Task statement: Show every line from the entries that follow which holds the word "setLineDash".

Exercise data:
▼▼▼

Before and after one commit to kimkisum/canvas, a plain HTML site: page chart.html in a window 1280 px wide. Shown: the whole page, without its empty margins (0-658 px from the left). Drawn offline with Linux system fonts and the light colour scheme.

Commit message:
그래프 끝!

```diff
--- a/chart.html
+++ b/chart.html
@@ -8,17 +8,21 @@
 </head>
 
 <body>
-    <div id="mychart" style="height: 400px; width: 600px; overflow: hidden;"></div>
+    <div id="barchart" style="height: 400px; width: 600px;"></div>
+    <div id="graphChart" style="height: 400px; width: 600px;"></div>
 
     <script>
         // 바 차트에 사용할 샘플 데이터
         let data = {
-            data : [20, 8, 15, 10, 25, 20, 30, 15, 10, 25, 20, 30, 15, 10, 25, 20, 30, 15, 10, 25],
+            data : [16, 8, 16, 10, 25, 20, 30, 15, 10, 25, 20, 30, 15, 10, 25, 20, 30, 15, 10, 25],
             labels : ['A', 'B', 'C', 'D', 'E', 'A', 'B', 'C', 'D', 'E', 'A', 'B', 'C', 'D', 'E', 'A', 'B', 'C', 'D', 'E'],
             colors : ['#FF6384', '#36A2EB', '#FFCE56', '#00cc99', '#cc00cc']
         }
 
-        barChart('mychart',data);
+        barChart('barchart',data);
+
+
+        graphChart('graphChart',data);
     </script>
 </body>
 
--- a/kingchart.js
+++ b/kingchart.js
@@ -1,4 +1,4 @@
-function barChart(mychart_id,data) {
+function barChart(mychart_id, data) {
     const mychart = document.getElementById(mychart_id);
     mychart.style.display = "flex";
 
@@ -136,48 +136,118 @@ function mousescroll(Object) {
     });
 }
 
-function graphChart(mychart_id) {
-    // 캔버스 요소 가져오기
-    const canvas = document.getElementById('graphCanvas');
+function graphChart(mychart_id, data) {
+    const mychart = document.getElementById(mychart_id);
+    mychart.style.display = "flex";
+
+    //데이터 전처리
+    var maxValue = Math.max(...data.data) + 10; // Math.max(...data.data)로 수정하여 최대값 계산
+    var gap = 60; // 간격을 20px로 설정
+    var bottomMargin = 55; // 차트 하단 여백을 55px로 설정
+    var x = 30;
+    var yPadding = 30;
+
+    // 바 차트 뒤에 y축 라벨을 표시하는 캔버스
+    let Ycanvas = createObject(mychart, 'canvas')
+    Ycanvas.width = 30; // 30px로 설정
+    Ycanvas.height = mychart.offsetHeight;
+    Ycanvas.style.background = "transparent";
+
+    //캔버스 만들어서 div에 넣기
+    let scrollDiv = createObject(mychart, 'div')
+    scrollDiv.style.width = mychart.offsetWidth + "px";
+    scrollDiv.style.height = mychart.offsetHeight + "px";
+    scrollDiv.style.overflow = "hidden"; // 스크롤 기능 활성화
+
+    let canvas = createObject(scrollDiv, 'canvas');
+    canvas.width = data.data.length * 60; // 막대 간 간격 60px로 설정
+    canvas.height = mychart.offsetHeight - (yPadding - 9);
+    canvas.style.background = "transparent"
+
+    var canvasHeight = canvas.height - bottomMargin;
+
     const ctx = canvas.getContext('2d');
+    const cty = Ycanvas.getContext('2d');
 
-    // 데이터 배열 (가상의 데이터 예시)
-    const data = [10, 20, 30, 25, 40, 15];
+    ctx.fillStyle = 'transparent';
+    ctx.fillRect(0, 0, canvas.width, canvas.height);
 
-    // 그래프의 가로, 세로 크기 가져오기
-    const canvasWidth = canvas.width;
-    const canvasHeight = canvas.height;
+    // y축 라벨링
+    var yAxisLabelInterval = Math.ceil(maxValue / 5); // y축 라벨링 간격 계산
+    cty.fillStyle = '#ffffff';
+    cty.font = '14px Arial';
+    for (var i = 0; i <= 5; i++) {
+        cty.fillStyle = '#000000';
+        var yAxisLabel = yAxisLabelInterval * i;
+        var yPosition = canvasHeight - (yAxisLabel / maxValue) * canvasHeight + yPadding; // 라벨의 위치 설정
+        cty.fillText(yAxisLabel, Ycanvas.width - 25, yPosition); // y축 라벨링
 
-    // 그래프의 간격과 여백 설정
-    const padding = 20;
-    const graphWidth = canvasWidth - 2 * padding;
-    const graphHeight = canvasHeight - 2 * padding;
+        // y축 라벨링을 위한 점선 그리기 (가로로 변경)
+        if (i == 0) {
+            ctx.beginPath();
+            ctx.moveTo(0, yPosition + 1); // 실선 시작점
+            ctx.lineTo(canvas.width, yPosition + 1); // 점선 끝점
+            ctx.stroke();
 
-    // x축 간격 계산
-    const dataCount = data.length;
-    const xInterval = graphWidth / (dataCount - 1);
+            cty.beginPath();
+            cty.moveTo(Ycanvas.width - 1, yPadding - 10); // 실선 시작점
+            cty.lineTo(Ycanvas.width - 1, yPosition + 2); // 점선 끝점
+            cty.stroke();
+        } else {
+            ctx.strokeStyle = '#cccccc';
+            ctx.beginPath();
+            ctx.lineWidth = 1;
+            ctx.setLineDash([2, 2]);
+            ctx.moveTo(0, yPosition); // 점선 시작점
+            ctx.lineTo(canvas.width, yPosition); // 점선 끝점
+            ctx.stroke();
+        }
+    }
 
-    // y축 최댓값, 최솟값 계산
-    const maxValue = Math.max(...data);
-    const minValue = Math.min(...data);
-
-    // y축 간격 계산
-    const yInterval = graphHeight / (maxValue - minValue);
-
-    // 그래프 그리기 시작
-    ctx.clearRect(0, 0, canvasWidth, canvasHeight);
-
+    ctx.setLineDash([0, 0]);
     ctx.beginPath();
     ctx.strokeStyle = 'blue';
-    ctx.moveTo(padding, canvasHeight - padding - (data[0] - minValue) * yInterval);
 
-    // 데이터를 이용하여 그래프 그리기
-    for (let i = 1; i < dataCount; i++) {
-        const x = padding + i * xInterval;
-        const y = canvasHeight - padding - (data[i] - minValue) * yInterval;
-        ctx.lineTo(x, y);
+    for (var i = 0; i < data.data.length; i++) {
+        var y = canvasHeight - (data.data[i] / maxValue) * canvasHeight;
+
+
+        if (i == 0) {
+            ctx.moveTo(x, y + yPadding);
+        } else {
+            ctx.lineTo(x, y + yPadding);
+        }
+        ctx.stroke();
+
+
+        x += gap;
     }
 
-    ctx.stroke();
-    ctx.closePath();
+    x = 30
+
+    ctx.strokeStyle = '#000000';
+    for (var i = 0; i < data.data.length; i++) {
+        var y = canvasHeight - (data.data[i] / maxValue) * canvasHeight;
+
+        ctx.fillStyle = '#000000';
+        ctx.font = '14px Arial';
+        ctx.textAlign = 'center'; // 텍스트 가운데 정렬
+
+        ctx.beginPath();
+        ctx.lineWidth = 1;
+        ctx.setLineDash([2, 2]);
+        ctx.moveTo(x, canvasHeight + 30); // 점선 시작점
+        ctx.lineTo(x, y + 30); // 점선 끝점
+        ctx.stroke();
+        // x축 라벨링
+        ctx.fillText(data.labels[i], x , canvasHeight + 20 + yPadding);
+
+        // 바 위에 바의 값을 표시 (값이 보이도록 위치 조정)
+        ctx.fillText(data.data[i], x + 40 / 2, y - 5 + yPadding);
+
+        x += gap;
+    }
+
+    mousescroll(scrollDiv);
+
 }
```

▲▲▲

Answer to this task:
+            ctx.setLineDash([2, 2]);
+    ctx.setLineDash([0, 0]);
+        ctx.setLineDash([2, 2]);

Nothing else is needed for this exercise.